Recently, diffusion models have been used to solve various inverse problems for medical imaging applications in an unsupervised manner. However, the current solvers, which recursively apply a reverse diffusion step followed by a measurement consistency step, often produce sub-optimal results. By studying the generative sampling path, we show that current solvers throw the sample path off the data manifold, and hence the error accumulates. Furthermore, diffusion models are inherently slow to sample from, needing few thousand steps of iteration to generate images from pure Gaussian noise. In this talk, we show that starting from Gaussian noise is unnecessary. Instead, starting from a single forward diffusion with better initialization significantly reduces the number of sampling steps in the reverse conditional diffusion. This phenomenon is formally explained by the contraction theory of the stochastic difference equations like our conditional diffusion strategy - the alternating applications of reverse diffusion followed by a non-expansive data consistency step. Furthermore, we propose an additional correction term inspired by the manifold constraint, which can be used synergistically with the previous solvers to make the iterations close to the manifold. Experimental results with image inpainting, and compressed sensing MRI and sparse-view CT demonstrate that our method can achieve state-of-the-art reconstruction performance at significantly reduced sampling steps.

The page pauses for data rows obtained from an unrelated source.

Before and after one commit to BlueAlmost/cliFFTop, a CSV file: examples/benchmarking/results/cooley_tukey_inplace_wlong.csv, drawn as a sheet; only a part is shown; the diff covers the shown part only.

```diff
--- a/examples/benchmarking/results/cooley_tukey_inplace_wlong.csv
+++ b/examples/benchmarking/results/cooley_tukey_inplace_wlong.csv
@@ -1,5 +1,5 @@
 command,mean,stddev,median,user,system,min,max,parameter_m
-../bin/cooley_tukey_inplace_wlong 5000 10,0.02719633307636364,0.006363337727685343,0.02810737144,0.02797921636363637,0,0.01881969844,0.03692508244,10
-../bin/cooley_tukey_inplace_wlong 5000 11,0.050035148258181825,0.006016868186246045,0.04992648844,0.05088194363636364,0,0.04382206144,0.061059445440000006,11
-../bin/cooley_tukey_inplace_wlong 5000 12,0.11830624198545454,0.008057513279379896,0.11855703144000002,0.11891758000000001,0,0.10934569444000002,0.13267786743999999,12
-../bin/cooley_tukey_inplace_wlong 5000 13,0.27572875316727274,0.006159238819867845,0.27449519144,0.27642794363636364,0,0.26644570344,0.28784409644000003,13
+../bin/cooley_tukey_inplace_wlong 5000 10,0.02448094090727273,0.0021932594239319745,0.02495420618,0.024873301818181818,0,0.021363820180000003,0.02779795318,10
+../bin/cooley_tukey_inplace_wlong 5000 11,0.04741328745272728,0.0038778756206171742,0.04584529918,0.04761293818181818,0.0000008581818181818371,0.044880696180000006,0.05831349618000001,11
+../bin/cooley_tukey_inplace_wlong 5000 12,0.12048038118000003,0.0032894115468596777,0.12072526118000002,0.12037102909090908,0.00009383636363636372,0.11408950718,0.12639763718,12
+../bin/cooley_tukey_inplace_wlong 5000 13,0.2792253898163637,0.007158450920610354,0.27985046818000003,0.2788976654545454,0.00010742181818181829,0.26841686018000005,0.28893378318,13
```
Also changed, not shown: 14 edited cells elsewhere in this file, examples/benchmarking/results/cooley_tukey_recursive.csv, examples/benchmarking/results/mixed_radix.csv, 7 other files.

Jong Chul Ye is a Professor of the Kim Jaechul Graduate School of Artificial Intelligence (AI) of Korea Advanced Institute of Science and Technology (KAIST), Korea. He received the B.Sc. and M.Sc. degrees from Seoul National University, Korea, and the Ph.D. from Purdue University, West Lafayette. Before joining KAIST, he worked at Philips Research and GE Global Research in New York. He has served as an associate editor of IEEE Trans. on Image Processing, and an editorial board member for Magnetic Resonance in Medicine. He is currently an associate editor for IEEE Trans. on Medical Imaging, and a Senior Editor of IEEE Signal Processing Magazine. He is an IEEE Fellow, was the Chair of IEEE SPS Computational Imaging TC, and IEEE EMBS Distinguished Lecturer. He was a General Cochair (with Mathews Jacob) for IEEE Symp. On Biomedical Imaging (ISBI) 2020. His research interest is in machine learning for biomedical imaging and computer vision.